### [RECORDS SHOWN]
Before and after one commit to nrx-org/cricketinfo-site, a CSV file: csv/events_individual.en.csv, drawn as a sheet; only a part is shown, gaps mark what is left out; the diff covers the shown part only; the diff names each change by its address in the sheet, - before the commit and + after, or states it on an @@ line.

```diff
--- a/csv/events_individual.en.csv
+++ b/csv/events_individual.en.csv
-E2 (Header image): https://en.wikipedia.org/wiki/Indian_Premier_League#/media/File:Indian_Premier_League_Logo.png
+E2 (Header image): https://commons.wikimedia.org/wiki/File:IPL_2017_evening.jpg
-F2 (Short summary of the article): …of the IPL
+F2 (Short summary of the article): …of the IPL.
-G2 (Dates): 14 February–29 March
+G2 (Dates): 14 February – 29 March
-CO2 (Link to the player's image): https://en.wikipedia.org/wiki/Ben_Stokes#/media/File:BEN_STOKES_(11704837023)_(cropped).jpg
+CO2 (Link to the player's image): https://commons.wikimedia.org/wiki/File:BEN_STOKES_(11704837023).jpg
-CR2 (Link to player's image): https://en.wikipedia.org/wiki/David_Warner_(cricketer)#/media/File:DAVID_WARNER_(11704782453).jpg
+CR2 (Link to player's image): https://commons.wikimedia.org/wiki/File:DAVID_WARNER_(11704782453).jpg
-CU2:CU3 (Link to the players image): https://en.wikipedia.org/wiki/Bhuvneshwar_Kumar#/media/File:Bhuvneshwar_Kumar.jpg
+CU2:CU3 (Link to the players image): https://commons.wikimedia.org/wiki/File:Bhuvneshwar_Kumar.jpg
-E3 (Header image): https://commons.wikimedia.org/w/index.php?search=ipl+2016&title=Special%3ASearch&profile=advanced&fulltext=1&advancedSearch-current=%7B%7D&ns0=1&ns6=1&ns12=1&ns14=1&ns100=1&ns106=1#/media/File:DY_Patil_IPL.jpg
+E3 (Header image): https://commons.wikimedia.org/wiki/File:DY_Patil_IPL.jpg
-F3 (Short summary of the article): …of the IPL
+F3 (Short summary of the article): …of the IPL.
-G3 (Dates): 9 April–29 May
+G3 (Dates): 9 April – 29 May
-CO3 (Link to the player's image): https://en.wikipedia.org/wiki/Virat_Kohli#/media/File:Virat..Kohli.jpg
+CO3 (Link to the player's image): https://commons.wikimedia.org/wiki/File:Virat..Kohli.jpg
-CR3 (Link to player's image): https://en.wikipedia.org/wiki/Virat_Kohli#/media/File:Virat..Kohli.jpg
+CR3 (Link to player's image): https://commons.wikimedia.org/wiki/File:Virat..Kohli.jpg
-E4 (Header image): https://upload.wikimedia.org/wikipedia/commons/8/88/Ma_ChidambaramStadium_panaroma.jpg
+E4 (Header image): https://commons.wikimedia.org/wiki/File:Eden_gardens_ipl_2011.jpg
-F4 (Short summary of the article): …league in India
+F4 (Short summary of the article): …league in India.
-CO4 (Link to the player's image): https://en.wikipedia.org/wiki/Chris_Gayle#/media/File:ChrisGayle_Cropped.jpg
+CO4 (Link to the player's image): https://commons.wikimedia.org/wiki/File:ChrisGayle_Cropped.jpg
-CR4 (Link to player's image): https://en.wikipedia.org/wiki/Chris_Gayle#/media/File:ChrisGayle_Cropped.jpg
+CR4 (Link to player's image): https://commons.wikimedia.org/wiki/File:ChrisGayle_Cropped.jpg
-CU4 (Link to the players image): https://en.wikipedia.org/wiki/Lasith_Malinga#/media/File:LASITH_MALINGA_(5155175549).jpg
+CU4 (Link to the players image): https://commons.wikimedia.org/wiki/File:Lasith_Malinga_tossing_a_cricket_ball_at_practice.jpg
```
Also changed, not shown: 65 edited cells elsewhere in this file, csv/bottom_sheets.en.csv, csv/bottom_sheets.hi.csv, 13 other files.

### [INSTRUCTIONS TO FOLLOW]
Match on "Header": copy every line in the records that has it.

### [YOUR SOLUTION]
-E2 (Header image): https://en.wikipedia.org/wiki/Indian_Premier_League#/media/File:Indian_Premier_League_Logo.png
+E2 (Header image): https://commons.wikimedia.org/wiki/File:IPL_2017_evening.jpg
-E3 (Header image): https://commons.wikimedia.org/w/index.php?search=ipl+2016&title=Special%3ASearch&profile=advanced&fulltext=1&advancedSearch-current=%7B%7D&ns0=1&ns6=1&ns12=1&ns14=1&ns100=1&ns106=1#/media/File:DY_Patil_IPL.jpg
+E3 (Header image): https://commons.wikimedia.org/wiki/File:DY_Patil_IPL.jpg
-E4 (Header image): https://upload.wikimedia.org/wikipedia/commons/8/88/Ma_ChidambaramStadium_panaroma.jpg
+E4 (Header image): https://commons.wikimedia.org/wiki/File:Eden_gardens_ipl_2011.jpg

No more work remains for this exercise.